▶ _Activity_
Your task is to find every line in the records that holds the string "function" and copy it.

*** Record set ***

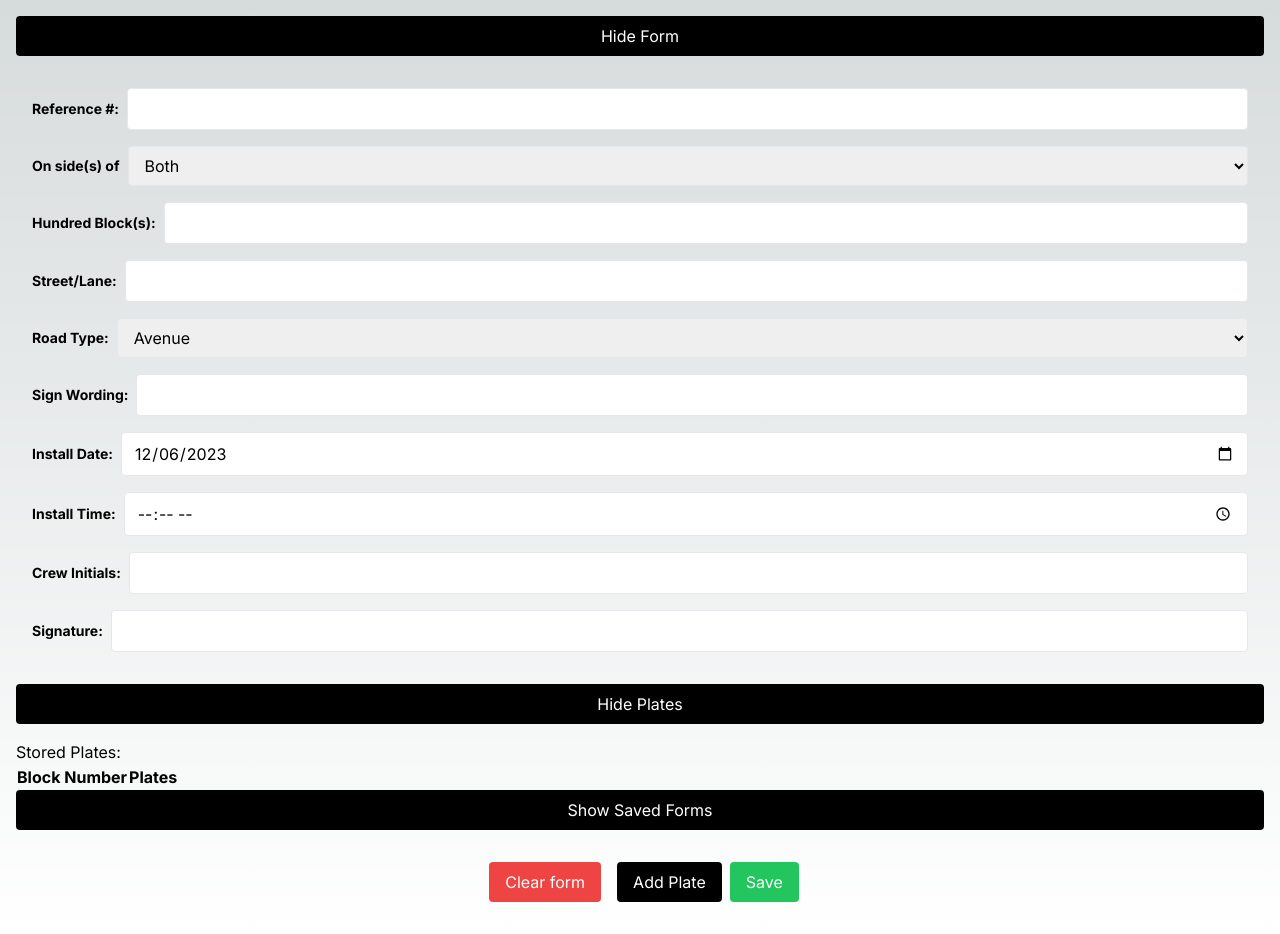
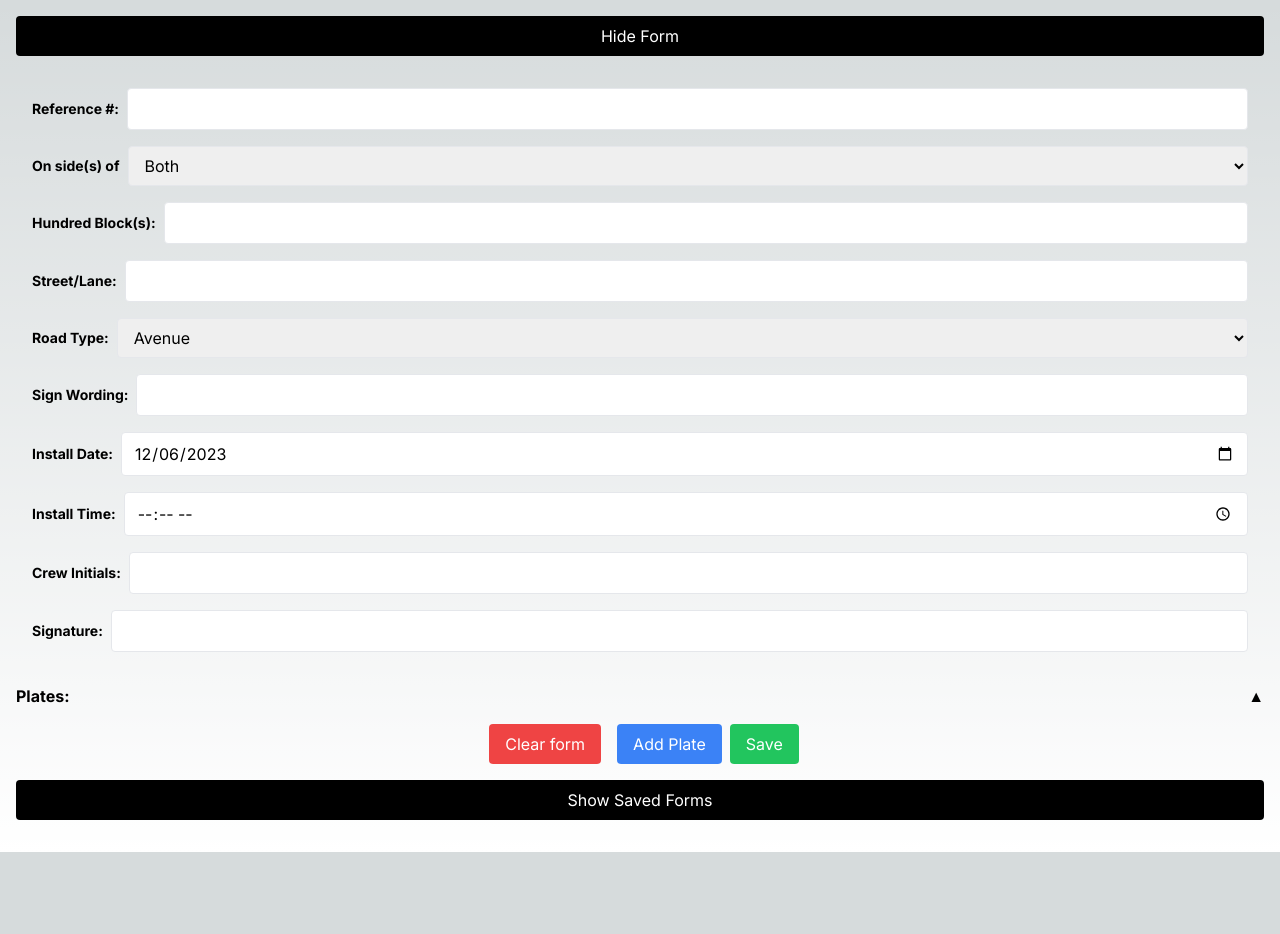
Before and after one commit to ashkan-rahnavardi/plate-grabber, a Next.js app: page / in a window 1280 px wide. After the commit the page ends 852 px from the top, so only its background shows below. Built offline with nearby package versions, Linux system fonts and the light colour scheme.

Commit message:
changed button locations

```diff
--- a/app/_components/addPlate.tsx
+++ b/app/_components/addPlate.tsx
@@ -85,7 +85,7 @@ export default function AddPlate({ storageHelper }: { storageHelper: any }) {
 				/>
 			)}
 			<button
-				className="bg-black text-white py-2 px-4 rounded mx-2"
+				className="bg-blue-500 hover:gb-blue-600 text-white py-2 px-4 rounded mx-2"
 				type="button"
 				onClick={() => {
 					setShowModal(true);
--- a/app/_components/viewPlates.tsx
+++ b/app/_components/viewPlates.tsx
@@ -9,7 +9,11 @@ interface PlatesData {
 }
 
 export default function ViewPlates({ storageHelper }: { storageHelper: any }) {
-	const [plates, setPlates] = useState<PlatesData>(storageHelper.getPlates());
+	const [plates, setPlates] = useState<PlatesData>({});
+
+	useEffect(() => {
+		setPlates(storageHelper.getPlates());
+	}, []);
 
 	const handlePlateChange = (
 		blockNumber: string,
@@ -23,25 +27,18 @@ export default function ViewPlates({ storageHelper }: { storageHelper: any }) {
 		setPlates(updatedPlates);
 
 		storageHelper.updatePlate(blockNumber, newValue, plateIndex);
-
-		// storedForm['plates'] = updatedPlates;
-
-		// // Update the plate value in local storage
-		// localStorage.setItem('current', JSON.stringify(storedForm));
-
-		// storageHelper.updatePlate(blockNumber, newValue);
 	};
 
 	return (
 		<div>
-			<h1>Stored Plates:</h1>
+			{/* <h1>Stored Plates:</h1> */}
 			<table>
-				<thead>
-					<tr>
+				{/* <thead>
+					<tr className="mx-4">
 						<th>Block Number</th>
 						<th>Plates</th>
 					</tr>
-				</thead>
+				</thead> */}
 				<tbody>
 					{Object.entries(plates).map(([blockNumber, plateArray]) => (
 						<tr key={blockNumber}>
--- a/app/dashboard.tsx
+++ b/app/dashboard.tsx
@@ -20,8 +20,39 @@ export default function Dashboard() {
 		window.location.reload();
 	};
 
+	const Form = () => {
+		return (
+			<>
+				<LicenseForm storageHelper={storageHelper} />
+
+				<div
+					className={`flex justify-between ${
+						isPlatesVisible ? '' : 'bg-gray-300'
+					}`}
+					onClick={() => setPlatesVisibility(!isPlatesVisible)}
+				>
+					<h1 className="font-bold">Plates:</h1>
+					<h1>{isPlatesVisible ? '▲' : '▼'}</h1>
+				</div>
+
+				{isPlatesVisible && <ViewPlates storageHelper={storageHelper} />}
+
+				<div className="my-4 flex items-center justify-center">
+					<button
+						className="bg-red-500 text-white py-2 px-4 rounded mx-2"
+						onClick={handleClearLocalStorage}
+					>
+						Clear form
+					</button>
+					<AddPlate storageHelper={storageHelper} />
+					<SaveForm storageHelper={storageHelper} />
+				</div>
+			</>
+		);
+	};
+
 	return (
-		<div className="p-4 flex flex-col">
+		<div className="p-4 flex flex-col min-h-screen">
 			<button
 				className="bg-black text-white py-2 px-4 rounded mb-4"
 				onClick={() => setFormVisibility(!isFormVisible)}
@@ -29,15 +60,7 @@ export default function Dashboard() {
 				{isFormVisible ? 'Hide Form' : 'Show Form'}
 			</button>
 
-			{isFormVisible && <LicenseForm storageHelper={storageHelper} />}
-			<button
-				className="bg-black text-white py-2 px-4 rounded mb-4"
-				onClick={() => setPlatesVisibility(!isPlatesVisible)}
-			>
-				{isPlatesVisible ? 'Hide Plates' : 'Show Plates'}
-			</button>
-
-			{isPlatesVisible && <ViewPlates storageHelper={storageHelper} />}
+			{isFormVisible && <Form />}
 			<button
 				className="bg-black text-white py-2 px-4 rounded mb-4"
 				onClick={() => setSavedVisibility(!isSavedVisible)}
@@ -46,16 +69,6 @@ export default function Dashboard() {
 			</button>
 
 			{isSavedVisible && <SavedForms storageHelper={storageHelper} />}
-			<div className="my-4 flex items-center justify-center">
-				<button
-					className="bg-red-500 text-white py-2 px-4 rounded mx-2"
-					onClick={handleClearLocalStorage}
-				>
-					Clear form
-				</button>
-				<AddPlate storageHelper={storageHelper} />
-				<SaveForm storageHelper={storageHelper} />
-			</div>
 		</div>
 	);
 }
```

*** End of Record set ***
*** Record set ***

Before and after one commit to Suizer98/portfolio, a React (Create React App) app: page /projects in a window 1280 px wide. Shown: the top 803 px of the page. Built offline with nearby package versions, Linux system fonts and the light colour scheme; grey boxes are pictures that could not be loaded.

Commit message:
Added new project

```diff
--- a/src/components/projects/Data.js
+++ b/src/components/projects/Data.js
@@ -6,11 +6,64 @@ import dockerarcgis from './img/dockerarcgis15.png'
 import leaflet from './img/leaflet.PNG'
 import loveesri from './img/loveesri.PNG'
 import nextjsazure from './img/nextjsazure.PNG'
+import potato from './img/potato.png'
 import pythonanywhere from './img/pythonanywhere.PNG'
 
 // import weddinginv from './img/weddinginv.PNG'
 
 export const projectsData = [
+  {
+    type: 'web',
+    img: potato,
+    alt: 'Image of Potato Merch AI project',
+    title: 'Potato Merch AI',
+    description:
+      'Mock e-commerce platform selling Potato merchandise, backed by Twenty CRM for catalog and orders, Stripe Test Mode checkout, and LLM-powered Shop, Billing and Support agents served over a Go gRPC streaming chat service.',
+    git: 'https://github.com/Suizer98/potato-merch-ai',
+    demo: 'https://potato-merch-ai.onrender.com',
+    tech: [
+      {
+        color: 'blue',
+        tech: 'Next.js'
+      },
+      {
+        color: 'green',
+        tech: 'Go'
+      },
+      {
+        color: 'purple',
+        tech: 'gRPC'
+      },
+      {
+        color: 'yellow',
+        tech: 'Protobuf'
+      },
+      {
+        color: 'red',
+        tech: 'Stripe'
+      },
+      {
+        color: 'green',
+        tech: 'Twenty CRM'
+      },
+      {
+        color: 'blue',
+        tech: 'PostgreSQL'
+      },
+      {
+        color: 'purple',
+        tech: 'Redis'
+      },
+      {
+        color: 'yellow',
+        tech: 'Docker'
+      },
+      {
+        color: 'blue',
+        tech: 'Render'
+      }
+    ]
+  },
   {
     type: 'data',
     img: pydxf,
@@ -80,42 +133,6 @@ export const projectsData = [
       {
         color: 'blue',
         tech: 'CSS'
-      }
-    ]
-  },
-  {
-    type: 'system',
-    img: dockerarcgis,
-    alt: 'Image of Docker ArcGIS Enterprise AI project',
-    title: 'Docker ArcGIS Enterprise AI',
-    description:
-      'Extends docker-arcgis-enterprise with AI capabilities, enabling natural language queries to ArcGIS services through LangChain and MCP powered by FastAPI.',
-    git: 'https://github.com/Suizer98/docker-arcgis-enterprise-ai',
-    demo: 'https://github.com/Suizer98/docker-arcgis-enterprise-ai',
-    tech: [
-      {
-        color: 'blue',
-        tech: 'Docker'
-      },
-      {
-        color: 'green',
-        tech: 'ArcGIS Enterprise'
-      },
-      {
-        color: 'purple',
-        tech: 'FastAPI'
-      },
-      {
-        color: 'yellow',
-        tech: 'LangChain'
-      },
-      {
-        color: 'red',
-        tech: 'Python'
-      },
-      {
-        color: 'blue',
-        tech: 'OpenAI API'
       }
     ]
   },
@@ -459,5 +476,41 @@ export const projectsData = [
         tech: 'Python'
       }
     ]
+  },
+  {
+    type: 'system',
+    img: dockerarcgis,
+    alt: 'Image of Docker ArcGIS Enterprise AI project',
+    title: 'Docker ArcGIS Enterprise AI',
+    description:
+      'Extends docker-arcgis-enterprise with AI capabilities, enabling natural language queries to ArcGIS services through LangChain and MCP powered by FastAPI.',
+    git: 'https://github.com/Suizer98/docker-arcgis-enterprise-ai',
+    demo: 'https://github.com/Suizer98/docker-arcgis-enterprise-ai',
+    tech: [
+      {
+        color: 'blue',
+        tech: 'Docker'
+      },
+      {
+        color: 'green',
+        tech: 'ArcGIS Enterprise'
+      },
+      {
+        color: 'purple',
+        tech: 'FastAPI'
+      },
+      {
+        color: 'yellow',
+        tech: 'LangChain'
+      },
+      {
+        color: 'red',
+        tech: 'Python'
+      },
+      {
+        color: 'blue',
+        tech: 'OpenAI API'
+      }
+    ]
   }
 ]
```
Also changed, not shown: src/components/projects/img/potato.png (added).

*** End of Record set ***
*** Record set ***

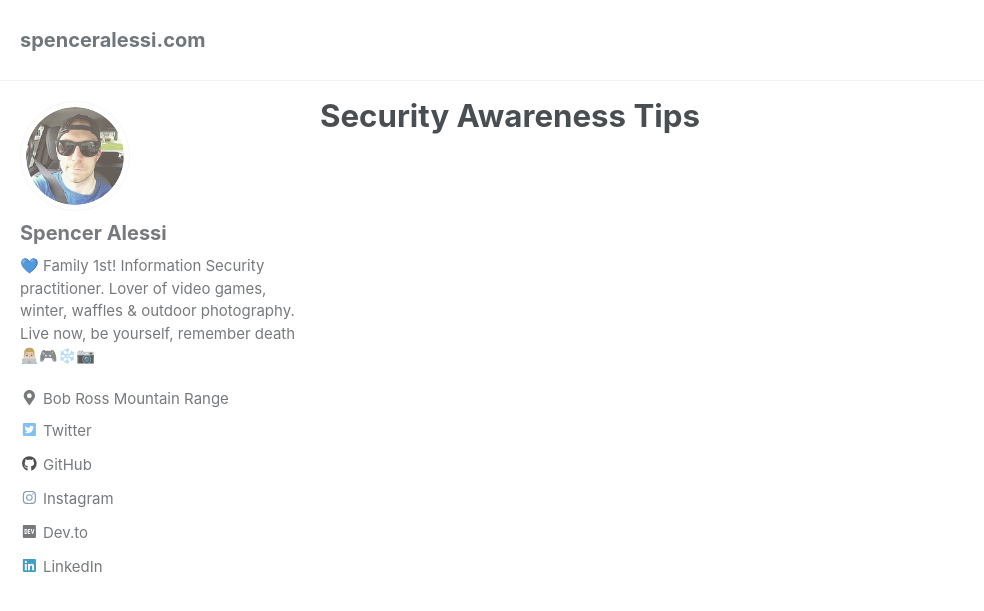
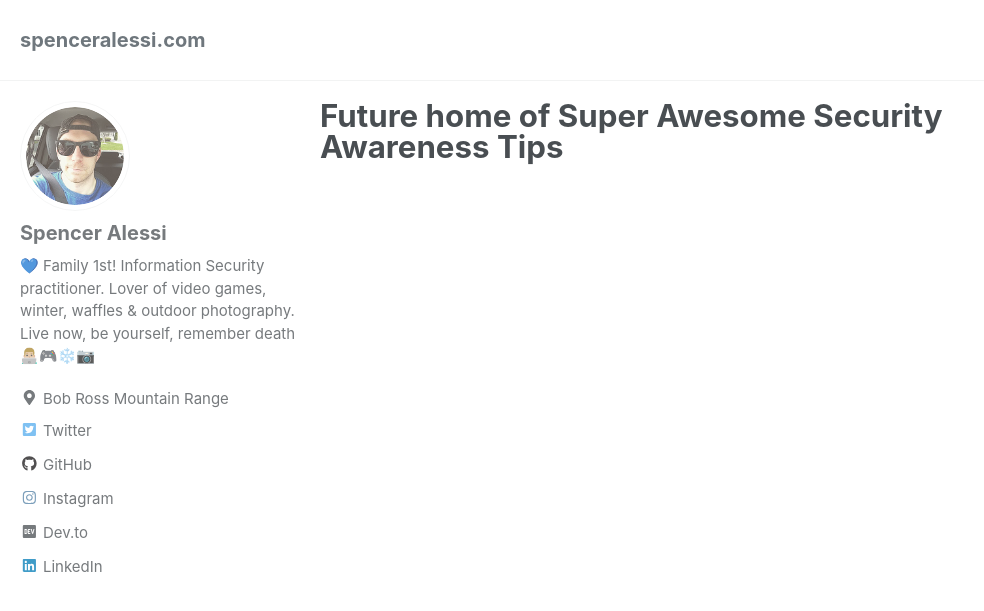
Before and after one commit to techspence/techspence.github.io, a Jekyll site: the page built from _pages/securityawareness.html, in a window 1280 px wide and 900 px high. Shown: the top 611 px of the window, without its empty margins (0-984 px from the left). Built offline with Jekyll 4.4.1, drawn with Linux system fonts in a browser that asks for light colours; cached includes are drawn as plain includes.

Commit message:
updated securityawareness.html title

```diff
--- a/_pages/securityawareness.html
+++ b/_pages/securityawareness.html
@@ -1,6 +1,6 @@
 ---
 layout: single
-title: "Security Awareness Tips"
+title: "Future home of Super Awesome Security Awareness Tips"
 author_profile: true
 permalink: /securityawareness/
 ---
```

*** End of Record set ***

▶ _Worked solution_
@@ -85,7 +85,7 @@ export default function AddPlate({ storageHelper }: { storageHelper: any }) {
 export default function ViewPlates({ storageHelper }: { storageHelper: any }) {
@@ -23,25 +27,18 @@ export default function ViewPlates({ storageHelper }: { storageHelper: any }) {
@@ -20,8 +20,39 @@ export default function Dashboard() {
@@ -29,15 +60,7 @@ export default function Dashboard() {
@@ -46,16 +69,6 @@ export default function Dashboard() {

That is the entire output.